- Warfarin Anticoagulation and Dental Procedures. Lexicomp, Online, March 9, 2016
- Lu SY et al. Dental extraction without stopping single or dual antiplatelet therapy: results of a retrospective cohort study. Int J Oral Maxillofacial Surg. 2016; S0901-5027 (16)00069-2. [Epub ahead of print].
- Wahl MJ, Pinto A, Kilham J, Lalla RV. Dental surgery in anticoagulated patients – stop the interruption. Oral Surg Oral Med Oral Pathol Oral Radiol. 2015 Feb;119(2):136-57.
- Weltman NJ et al. Management of dental extractions in patients taking warfarin as anticoagulant treatment: a systematic review. J Can Dent Assoc. 2015;81:f20.
- Armstrong MJ et al. Summary of evidence-based guidelines: Periprocedural management of antithrombotic medications in patients with ischemic cerebrovascular disease. Neurology 2013; 80:2065-2069.

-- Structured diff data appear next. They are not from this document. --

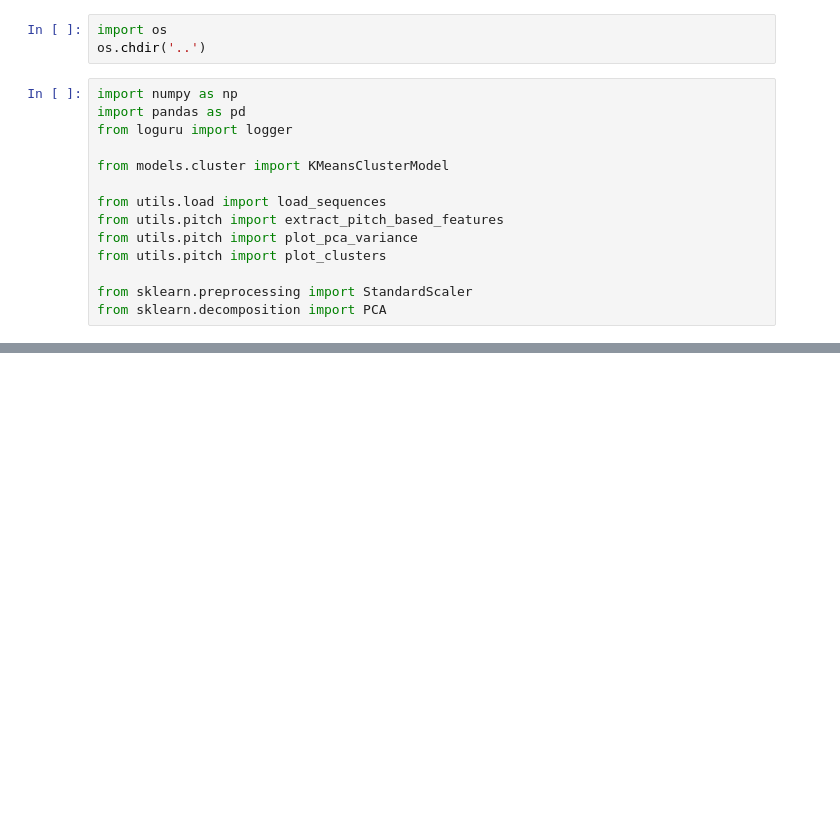
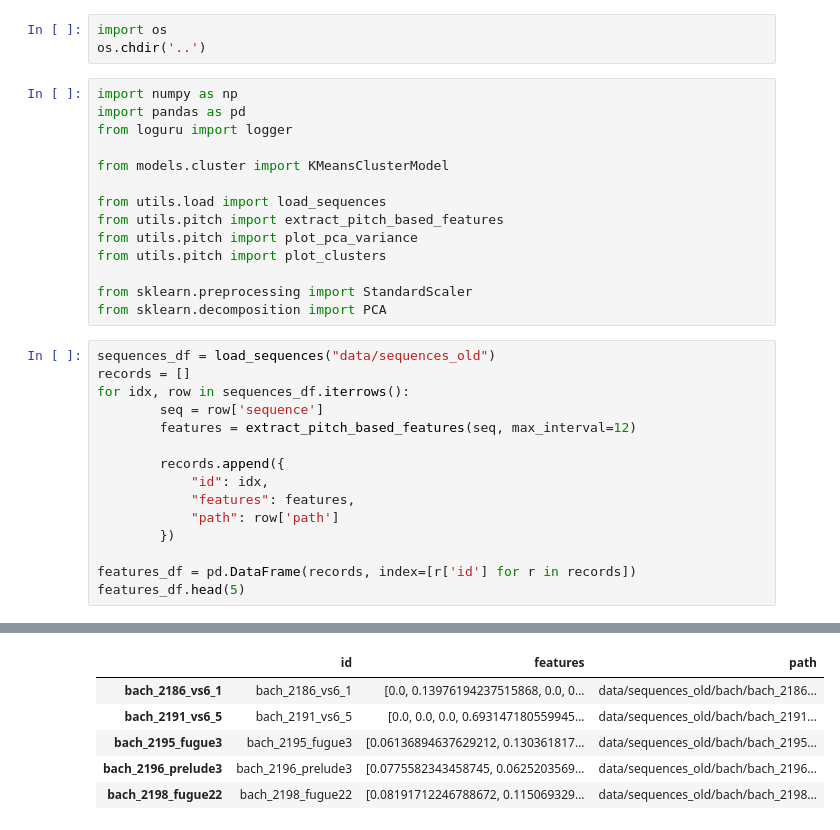
Before and after one commit to damiskov/project-02807, a Jupyter notebook: notebooks/pitch_based_clustering.ipynb, the cells around one changed output, grey strips where cells are left out. Saved outputs shown, nothing was run; the diff lists cells and outputs as text; blank space fills up the shorter version.

```diff
--- a/notebooks/pitch_based_clustering.ipynb
+++ b/notebooks/pitch_based_clustering.ipynb
@@ -15,3 +15,19 @@ from utils.pitch import plot_clusters
 
 from sklearn.preprocessing import StandardScaler
 from sklearn.decomposition import PCA
+# %%
+sequences_df = load_sequences("data/sequences_old")
+records = []
+for idx, row in sequences_df.iterrows():
+        seq = row['sequence']
+        features = extract_pitch_based_features(seq, max_interval=12)
+
+        records.append({
+            "id": idx,
+            "features": features,
+            "path": row['path']
+        })
+
+features_df = pd.DataFrame(records, index=[r['id'] for r in records])
+features_df.head(5)
+# %% [output]
@@ -18,2 +36,8 @@ from sklearn.decomposition import PCA
+|  | id | features | path |
+| bach_2186_vs6_1 | bach_2186_vs6_1 | [0.0, 0.13976194237515868, 0.0, 0... | data/sequences_old/bach/bach_2186... |
+| bach_2191_vs6_5 | bach_2191_vs6_5 | [0.0, 0.0, 0.0, 0.693147180559945... | data/sequences_old/bach/bach_2191... |
+| bach_2195_fugue3 | bach_2195_fugue3 | [0.06136894637629212, 0.130361817... | data/sequences_old/bach/bach_2195... |
+| bach_2196_prelude3 | bach_2196_prelude3 | [0.0775582343458745, 0.0625203569... | data/sequences_old/bach/bach_2196... |
+| bach_2198_fugue22 | bach_2198_fugue22 | [0.08191712246788672, 0.115069329... | data/sequences_old/bach/bach_2198... |
 # %%
 def main():
```
Also changed, not shown: parts of 4 cells of this notebook, 2 other files.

- Karslı ED et al., Comparison of the effects of warfarin and heparin on bleeding caused by dental extraction: a clinical study. J Oral Maxillofac Surg. 2011; Oct; 69(10):2500-2507.